## YOUR ASSIGNMENT
Only the lines below, from the one with "to PalaciosDaniel/quant-portfolio-project, a" through the one with "Also changed, not shown: parts of 44", are to be written out, exactly.
::: DATA FOR THIS TASK :::
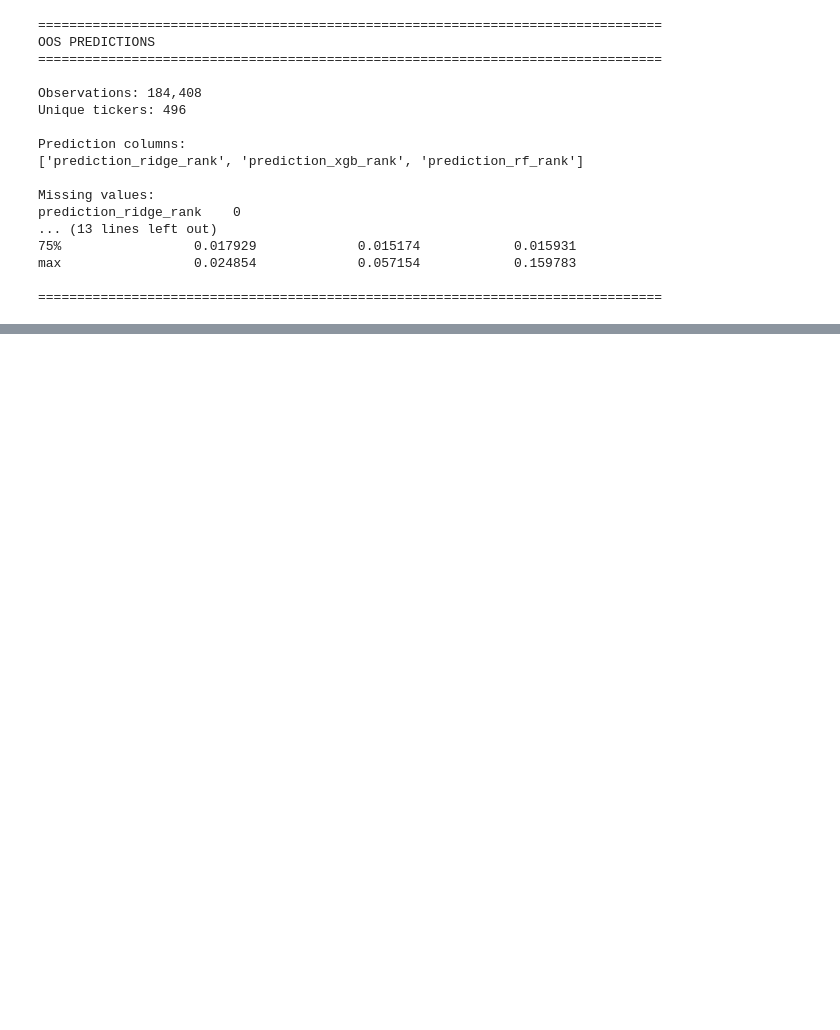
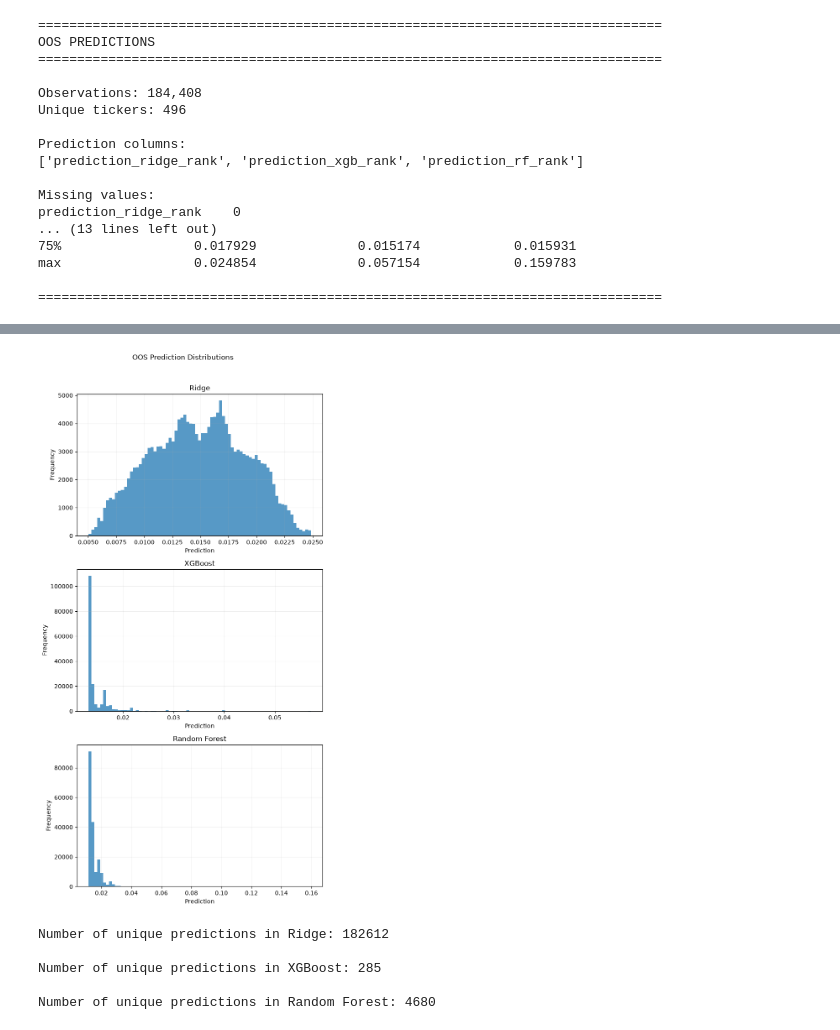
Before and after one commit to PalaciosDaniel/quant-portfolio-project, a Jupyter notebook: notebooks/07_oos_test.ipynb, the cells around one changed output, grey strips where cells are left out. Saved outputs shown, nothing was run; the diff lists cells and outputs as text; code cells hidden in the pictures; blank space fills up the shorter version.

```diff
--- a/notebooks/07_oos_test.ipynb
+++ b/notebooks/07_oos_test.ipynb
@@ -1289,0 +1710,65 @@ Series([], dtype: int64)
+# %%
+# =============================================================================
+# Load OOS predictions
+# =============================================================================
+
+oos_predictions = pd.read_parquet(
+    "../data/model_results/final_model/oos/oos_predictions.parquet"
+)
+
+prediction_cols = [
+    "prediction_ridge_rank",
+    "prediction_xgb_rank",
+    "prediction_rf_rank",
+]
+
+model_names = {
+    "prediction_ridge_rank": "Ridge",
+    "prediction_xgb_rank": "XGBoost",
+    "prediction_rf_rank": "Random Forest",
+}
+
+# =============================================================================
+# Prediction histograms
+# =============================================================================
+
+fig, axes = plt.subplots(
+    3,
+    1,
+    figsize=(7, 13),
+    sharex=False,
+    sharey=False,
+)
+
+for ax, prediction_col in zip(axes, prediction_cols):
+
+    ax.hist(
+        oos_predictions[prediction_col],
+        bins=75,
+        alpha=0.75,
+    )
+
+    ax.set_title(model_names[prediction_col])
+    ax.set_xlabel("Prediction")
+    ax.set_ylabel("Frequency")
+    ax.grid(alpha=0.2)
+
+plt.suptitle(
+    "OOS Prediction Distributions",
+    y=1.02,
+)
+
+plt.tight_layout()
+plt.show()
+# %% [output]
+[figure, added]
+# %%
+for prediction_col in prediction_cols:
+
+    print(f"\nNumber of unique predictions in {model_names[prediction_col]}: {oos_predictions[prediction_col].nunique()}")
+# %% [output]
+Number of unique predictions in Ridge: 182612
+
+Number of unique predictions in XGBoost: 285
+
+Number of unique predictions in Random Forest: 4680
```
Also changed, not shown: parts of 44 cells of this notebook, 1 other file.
:::
::: DATA FOR THIS TASK :::
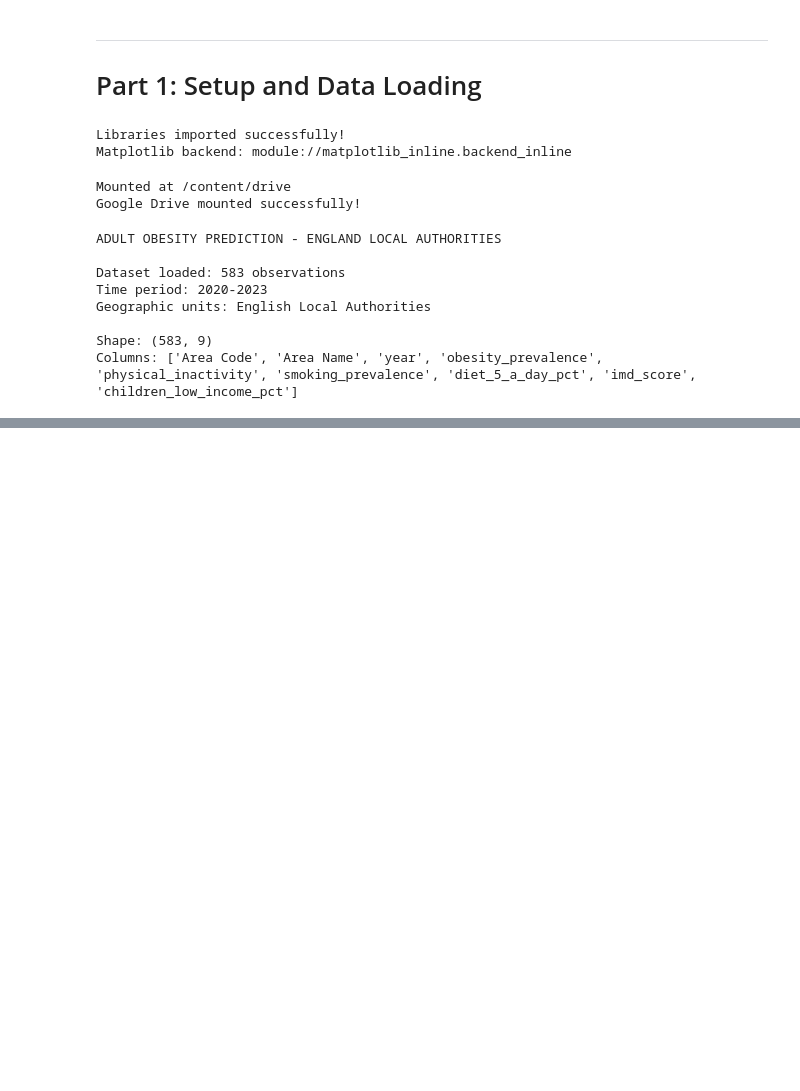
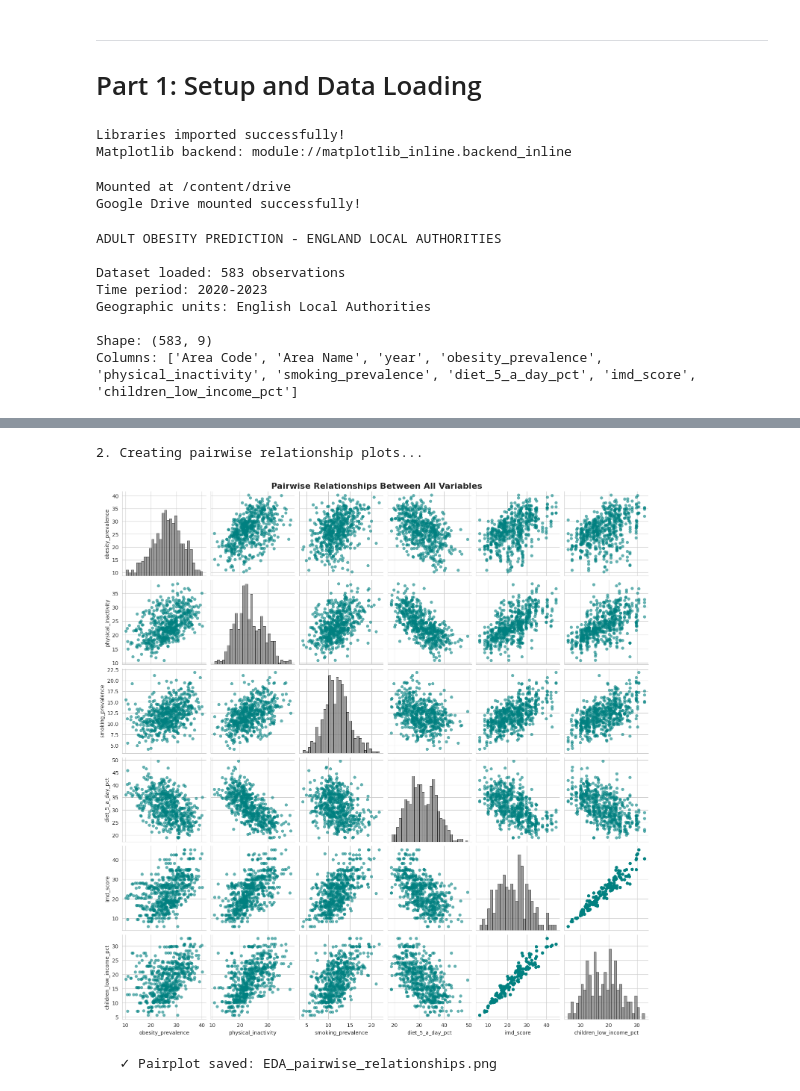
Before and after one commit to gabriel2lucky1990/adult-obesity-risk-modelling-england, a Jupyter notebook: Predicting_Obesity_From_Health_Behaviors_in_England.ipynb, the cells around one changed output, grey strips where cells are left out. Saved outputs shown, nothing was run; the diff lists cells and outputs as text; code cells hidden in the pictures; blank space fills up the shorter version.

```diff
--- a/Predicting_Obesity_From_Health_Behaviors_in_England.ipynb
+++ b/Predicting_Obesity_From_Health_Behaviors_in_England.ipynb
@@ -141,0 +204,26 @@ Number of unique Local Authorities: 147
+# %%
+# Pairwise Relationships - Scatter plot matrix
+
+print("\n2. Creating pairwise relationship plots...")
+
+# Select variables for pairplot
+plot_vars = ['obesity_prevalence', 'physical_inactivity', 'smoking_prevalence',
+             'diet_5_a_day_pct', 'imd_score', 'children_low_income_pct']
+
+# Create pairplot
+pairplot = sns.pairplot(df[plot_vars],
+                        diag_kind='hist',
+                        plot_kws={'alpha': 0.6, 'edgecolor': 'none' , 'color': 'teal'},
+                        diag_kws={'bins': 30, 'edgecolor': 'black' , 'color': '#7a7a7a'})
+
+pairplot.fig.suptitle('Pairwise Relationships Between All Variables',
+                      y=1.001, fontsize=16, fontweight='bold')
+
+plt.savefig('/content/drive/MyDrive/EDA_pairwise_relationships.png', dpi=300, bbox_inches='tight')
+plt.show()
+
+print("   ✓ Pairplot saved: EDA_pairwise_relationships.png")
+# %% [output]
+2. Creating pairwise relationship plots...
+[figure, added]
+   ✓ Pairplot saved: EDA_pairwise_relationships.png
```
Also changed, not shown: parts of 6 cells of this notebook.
:::
## RESPONSE TO THIS EXERCISE
Before and after one commit to PalaciosDaniel/quant-portfolio-project, a Jupyter notebook: notebooks/07_oos_test.ipynb, the cells around one changed output, grey strips where cells are left out. Saved outputs shown, nothing was run; the diff lists cells and outputs as text; code cells hidden in the pictures; blank space fills up the shorter version.

```diff
--- a/notebooks/07_oos_test.ipynb
+++ b/notebooks/07_oos_test.ipynb
@@ -1289,0 +1710,65 @@ Series([], dtype: int64)
+# %%
+# =============================================================================
+# Load OOS predictions
+# =============================================================================
+
+oos_predictions = pd.read_parquet(
+    "../data/model_results/final_model/oos/oos_predictions.parquet"
+)
+
+prediction_cols = [
+    "prediction_ridge_rank",
+    "prediction_xgb_rank",
+    "prediction_rf_rank",
+]
+
+model_names = {
+    "prediction_ridge_rank": "Ridge",
+    "prediction_xgb_rank": "XGBoost",
+    "prediction_rf_rank": "Random Forest",
+}
+
+# =============================================================================
+# Prediction histograms
+# =============================================================================
+
+fig, axes = plt.subplots(
+    3,
+    1,
+    figsize=(7, 13),
+    sharex=False,
+    sharey=False,
+)
+
+for ax, prediction_col in zip(axes, prediction_cols):
+
+    ax.hist(
+        oos_predictions[prediction_col],
+        bins=75,
+        alpha=0.75,
+    )
+
+    ax.set_title(model_names[prediction_col])
+    ax.set_xlabel("Prediction")
+    ax.set_ylabel("Frequency")
+    ax.grid(alpha=0.2)
+
+plt.suptitle(
+    "OOS Prediction Distributions",
+    y=1.02,
+)
+
+plt.tight_layout()
+plt.show()
+# %% [output]
+[figure, added]
+# %%
+for prediction_col in prediction_cols:
+
+    print(f"\nNumber of unique predictions in {model_names[prediction_col]}: {oos_predictions[prediction_col].nunique()}")
+# %% [output]
+Number of unique predictions in Ridge: 182612
+
+Number of unique predictions in XGBoost: 285
+
+Number of unique predictions in Random Forest: 4680
```
Also changed, not shown: parts of 44 cells of this notebook, 1 other file.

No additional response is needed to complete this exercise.